We might have expected the triple lock on state pensions to be sacrosanct after the Conservative party pledged to keep it during their 2019 election campaign.
In truth though, we should have known better. The present government does not have a good track record on keeping promises. They claim that the cost this year would have been too high and that inflated cost would have been ongoing in future years.
The government has therefore confirmed a one-year suspension of the ‘triple lock’ for annual state pension increases. The average earnings component will be disregarded in 2022-23 (as it was last year) and the rise will temporarily be replaced with a ‘double lock’ linked to either inflation or 2.5%.
We were on track to get a record boost to our state pension next year thanks to artificially high earnings growth – by more than 8% due to the effects of the furlough scheme, according to the Office for Budget Responsibility (OBR). Sadly, that is not to be.

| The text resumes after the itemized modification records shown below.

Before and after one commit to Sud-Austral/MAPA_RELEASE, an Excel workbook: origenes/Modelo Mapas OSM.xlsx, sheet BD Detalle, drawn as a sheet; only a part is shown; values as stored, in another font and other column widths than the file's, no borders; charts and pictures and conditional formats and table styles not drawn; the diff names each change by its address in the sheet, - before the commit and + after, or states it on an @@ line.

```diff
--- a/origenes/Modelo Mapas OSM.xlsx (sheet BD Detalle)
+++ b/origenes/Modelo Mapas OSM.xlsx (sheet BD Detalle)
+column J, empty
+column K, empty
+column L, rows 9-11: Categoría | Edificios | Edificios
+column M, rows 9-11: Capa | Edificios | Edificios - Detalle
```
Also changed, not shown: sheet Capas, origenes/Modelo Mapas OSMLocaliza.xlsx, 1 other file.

The ONS says that the state pension amount will increase by 3.1% for the tax year 2022/23. This will represent a boost of up to £288.60 for the year, reaching a total of up to £9,627.80. The full state pension amount from April 2022 will be £185.15 a week, up from £179.60.

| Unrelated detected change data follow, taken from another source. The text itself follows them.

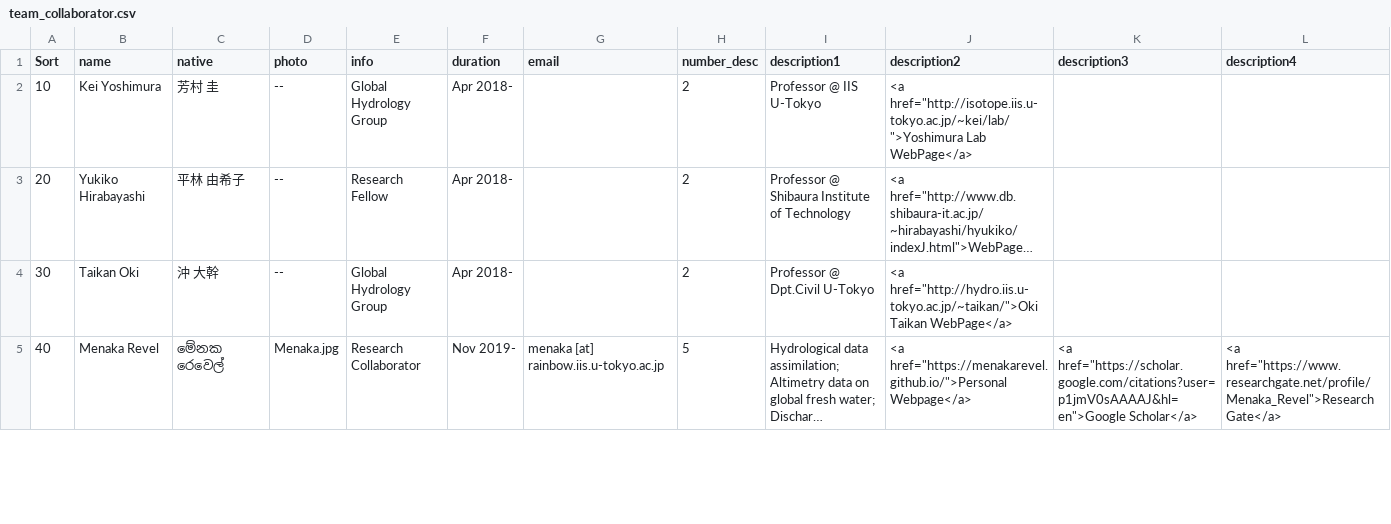
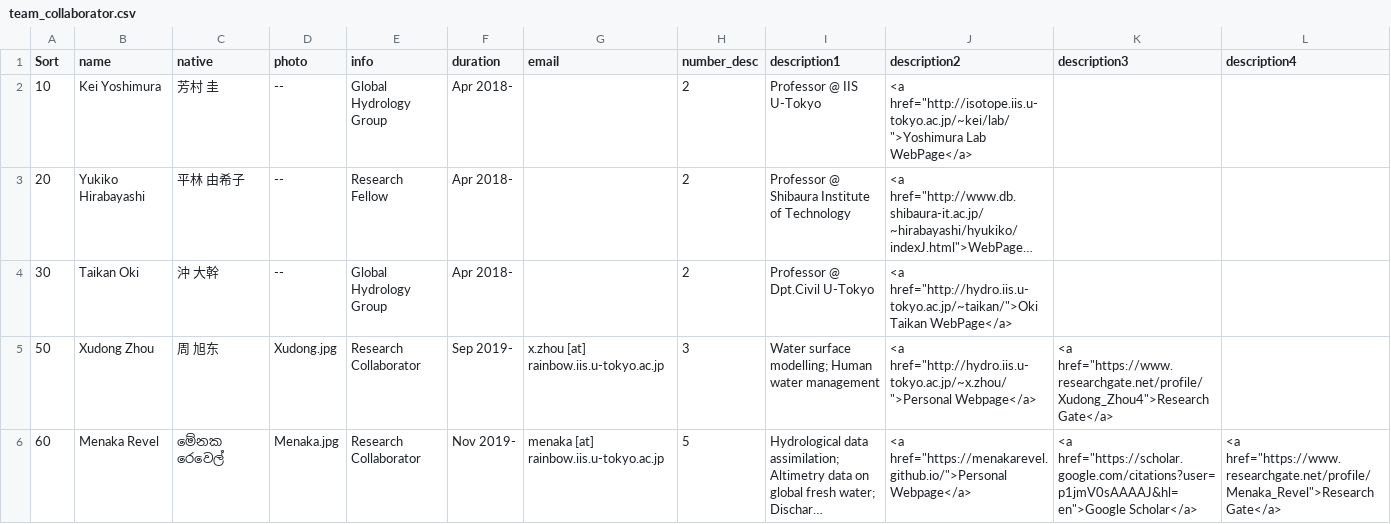
Before and after one commit to global-hydrodynamics/global-hydrodynamics.github.io, a CSV file: _data/team_collaborator.csv, drawn as a sheet; only a part is shown; long unchanged cells end in …; addresses are those after the commit; rows hold the shown columns only; the diff covers the shown part only; the diff names each change by its address in the sheet, - before the commit and + after, or states it on an @@ line.

```diff
--- a/_data/team_collaborator.csv
+++ b/_data/team_collaborator.csv
+row 5: 50 | Xudong Zhou | 周 旭东 | Xudong.jpg | Research Collaborator | Sep 2019- | x.zhou [at] rainbow.iis.u-tokyo.ac.jp | 3 | Water surface modelling; Human water management | <a href="http://hydro.iis.u-tokyo.ac.jp/~x.zhou/">Personal Webpage</a> | <a href="https://www.researchgate.net/profile/Xudong_Zhou4">Research Gate</a>
-A6 (Sort): 40
+A6 (Sort): 60
```
Also changed, not shown: 1 removed row and 2 edited cells elsewhere in this file, _data/award.csv, _data/former_student.csv, 2 other files.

The promise now is that the suspension of the triple lock will just be for this next year. We will have to wait and see if that promise is kept. Surely the Conservatives know better than to upset silver haired voters who represent a large part of their support.